On a busy street in the city of Hamadan about 200 miles west of Tehran, behind a high gray fence, is a heavy stone-slab door leading to a 14th century tomb tower. Traditionally, this is considered to be the burial site of Esther and Mordecai. Marked by a pair of large stones like the types that sealed off graves in ancient Israel, the tombs are much older than the tower.
After I rang the bell, 80-year-old Rabbi Rajad appeared, handed me a kippah and opened the heavy door into the tomb. For some 2,000 years this tomb has been a spiritual focal point for the Jews of Iran, their most important Jewish pilgrimage site. Some of the Hebrew inscriptions have been repainted so often — by people who likely didn’t understand them — that they now appear as Hebrew-looking gibberish.
During a visit to Iran in 2014 and on a return in December 2016, I met descendants of this rich, 2,500 year-old Persian Jewish heritage. With estimates ranging from 10,000 to 20,000 Jews, Iran has the largest Jewish population of any Muslim country with the possible exception of Turkey.
The communities in Tehran and Shiraz are both centered around their k’neisah, or synagogue, a gathering place for their communities and where children often come for breakfast and Jewish studies before heading to school.
Surprised to learn that I was Reform and Ashkenazi, the Iranian Jews I met with understood “Reform” not as a movement but rather as a way to describe all non-Orthodox observance. Reflecting their curiosity and ignorance of the subject, I was asked: “Why do so many Reform Jews marry non-Jews?” “Do Reform Jews light Hanukkah candles?” “Is it true that Reform Jews put tefillin on dogs?”
Each evening at 6:30 p.m. except on Shabbat, many Jews are able to get news from Israel on Israel’s Farsi-language radio station.
In Tehran, at the well-maintained Yusef Abad synagogue, Saturday services were so crowded and had so many boys chanting from the Torah that the Torah readings were occurring on two separate bimahs. When each boy finished his chanting, ululating and the tossing of candies came from the proud mothers in the women’s section.
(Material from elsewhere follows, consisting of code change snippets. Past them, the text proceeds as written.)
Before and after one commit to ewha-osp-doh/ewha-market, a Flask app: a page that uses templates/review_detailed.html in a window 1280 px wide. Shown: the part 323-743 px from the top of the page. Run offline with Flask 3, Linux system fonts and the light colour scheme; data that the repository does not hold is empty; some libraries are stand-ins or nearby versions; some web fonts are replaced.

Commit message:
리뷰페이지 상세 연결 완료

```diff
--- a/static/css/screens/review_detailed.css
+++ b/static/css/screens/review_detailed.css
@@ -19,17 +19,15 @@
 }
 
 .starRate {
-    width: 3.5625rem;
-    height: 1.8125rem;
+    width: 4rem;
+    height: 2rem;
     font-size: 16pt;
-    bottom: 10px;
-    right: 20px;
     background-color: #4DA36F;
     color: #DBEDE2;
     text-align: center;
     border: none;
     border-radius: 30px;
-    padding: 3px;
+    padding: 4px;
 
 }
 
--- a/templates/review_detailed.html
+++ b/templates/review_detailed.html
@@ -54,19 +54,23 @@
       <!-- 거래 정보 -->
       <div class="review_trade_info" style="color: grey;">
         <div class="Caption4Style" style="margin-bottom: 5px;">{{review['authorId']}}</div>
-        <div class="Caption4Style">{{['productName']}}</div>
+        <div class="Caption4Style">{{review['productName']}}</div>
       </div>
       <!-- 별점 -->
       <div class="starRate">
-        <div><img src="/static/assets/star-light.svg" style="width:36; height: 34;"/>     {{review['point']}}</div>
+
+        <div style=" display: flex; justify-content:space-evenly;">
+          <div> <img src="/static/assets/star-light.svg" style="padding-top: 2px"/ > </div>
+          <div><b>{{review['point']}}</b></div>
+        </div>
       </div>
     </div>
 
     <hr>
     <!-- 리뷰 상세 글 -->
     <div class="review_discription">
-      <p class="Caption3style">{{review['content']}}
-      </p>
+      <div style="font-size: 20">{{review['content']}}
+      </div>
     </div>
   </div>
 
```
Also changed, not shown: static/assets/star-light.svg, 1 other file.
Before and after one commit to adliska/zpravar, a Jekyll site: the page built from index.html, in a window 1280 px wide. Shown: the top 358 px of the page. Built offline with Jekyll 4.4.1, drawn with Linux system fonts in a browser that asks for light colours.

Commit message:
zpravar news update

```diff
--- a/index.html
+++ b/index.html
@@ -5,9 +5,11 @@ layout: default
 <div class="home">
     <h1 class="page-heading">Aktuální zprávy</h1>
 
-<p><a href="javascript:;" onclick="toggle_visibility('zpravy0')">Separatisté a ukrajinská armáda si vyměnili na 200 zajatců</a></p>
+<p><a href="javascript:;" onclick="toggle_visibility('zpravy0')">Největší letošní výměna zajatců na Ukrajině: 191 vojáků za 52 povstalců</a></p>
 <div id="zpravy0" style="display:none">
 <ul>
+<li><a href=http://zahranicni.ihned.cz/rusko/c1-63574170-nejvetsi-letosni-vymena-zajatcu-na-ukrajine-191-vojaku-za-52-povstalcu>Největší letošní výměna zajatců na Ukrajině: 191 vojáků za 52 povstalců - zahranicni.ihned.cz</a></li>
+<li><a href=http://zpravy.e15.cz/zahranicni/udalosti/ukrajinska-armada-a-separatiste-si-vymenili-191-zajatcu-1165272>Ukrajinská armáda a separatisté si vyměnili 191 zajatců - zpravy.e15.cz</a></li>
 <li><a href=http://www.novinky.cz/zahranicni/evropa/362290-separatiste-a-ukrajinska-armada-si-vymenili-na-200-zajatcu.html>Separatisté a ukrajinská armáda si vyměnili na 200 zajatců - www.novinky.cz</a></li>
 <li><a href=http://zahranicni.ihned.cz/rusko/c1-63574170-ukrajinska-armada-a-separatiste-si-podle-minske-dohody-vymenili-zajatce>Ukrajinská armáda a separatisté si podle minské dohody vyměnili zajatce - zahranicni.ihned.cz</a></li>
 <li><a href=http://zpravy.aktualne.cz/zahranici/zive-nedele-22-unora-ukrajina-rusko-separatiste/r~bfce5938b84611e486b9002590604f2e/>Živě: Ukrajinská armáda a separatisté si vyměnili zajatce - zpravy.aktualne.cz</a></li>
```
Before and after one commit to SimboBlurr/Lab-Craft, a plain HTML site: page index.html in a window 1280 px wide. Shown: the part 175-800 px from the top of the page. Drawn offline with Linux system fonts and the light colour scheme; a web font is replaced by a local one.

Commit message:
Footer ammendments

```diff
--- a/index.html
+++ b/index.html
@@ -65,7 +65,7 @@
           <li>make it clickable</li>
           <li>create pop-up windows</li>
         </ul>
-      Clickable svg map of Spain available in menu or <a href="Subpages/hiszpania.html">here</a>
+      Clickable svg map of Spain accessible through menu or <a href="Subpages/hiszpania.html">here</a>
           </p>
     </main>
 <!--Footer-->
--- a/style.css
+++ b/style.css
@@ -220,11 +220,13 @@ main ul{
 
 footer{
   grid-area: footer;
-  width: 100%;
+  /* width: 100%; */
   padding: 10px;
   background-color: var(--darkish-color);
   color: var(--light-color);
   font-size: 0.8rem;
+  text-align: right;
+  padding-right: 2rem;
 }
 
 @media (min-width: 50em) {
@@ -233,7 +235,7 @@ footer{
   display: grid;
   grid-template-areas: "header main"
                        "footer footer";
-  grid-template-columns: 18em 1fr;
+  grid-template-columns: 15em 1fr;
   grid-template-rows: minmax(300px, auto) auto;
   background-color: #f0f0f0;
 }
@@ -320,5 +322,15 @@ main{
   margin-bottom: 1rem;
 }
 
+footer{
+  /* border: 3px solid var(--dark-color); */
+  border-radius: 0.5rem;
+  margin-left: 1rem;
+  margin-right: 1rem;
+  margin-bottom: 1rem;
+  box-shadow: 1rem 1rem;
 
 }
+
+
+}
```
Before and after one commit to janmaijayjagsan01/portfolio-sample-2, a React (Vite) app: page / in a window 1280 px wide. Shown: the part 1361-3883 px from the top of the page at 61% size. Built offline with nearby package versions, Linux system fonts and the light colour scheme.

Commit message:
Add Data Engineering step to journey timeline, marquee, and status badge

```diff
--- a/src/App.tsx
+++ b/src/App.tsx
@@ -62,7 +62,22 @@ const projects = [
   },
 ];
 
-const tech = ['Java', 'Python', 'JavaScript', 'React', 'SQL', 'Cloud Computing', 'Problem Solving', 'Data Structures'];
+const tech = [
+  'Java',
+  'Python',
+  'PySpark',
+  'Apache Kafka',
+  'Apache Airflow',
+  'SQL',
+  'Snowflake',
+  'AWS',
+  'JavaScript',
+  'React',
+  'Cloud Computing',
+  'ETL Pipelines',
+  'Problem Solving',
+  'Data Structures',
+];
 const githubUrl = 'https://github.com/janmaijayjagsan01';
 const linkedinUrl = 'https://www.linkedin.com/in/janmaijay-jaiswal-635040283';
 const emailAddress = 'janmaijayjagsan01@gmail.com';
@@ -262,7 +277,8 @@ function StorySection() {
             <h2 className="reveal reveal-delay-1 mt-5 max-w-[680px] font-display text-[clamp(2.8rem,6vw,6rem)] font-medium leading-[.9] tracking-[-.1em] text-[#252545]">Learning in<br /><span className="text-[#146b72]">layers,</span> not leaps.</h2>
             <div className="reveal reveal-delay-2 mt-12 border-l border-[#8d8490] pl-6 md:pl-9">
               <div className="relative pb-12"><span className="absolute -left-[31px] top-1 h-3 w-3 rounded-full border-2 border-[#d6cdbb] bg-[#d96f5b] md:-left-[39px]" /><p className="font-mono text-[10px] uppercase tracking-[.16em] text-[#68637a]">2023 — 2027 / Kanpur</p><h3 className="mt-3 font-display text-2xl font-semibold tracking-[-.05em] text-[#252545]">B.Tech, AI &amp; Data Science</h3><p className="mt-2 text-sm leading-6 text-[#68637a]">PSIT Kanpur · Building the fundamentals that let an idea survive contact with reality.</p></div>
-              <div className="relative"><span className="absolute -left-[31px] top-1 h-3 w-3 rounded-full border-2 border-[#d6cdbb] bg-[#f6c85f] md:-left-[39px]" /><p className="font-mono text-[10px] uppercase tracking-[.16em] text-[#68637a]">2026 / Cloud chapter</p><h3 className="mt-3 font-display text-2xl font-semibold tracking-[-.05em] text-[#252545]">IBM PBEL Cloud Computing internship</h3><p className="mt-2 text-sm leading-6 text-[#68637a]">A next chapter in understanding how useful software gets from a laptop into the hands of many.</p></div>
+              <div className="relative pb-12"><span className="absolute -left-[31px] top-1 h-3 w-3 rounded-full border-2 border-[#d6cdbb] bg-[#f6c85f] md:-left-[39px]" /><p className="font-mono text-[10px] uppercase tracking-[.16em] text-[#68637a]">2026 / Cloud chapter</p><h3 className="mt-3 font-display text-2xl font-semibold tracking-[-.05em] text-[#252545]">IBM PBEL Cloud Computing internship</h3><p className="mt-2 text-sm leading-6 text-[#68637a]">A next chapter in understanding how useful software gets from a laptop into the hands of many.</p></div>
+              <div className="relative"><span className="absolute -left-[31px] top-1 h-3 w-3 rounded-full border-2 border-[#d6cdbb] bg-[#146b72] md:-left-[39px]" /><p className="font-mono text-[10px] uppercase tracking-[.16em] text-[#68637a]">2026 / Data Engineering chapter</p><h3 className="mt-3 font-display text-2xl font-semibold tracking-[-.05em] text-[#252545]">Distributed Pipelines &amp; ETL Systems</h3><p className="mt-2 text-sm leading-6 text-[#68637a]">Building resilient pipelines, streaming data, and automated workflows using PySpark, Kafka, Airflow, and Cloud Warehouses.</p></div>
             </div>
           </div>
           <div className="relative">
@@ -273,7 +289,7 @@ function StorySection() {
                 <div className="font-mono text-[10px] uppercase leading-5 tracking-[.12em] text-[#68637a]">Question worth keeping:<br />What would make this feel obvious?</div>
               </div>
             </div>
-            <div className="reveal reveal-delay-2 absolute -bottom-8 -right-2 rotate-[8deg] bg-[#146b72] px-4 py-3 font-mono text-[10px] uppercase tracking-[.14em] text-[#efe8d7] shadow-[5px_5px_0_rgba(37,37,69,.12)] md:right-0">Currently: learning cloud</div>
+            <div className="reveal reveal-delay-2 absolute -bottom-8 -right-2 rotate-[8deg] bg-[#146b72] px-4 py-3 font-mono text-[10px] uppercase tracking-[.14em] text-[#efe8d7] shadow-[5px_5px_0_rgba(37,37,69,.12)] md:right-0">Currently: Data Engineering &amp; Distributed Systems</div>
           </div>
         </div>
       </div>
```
The Saturday I was there happened to be Muhammad’s birthday, a national Iranian holiday, so all the children had a school holiday. This enabled them to come to services when they normally would only attend in such large numbers on Friday night.
In Shiraz, at the Rabizadeh synagogue, Friday night services were filled with young and old, some looking in from the courtyard. One of the most enduring memories I have is of the chanting of “Lecha Dodi,” led by the children and chanted loudly by all. There was a spot in each verse where the children’s voices, raised in unison, seemed to shake the walls.
Walking home with the same family I had met two years earlier, I arrived to the aromas from the prepared food in the small kitchen and from pots on the living room steam heater. After welcoming Shabbat with “Shalom Aleichem” and Kiddush, we ate a meal of fruit, nuts, fresh greens, grilled trout and flatbread, all eaten by hand. We drank homemade raisin-based vodka and wine; we danced, sang and drummed on kitchen pots.
A few times during my visit, I was asked about Donald Trump.
On Saturday morning, I was given an aliyah and, following the Torah chanting and my blessing, the four other men on the bimah started chatting. They spoke in Farsi, but I was able to pick out one word: Trump. I looked at the speaker, turned away and made a motion of being sick to my stomach.
I shared the first and second nights of Hanukkah with my “family.” I found it interesting that, while oil is lit and prayers recited each night, in both the synagogue and in the homes, my experience did not include special foods, nor was oil lighting necessarily a time for all family to gather around. In the synagogue, the menorah was lit in a corner as a brief break during the evening service.
I’m regularly in touch with my friends in Shiraz on WhatsApp and hope to be able to visit again.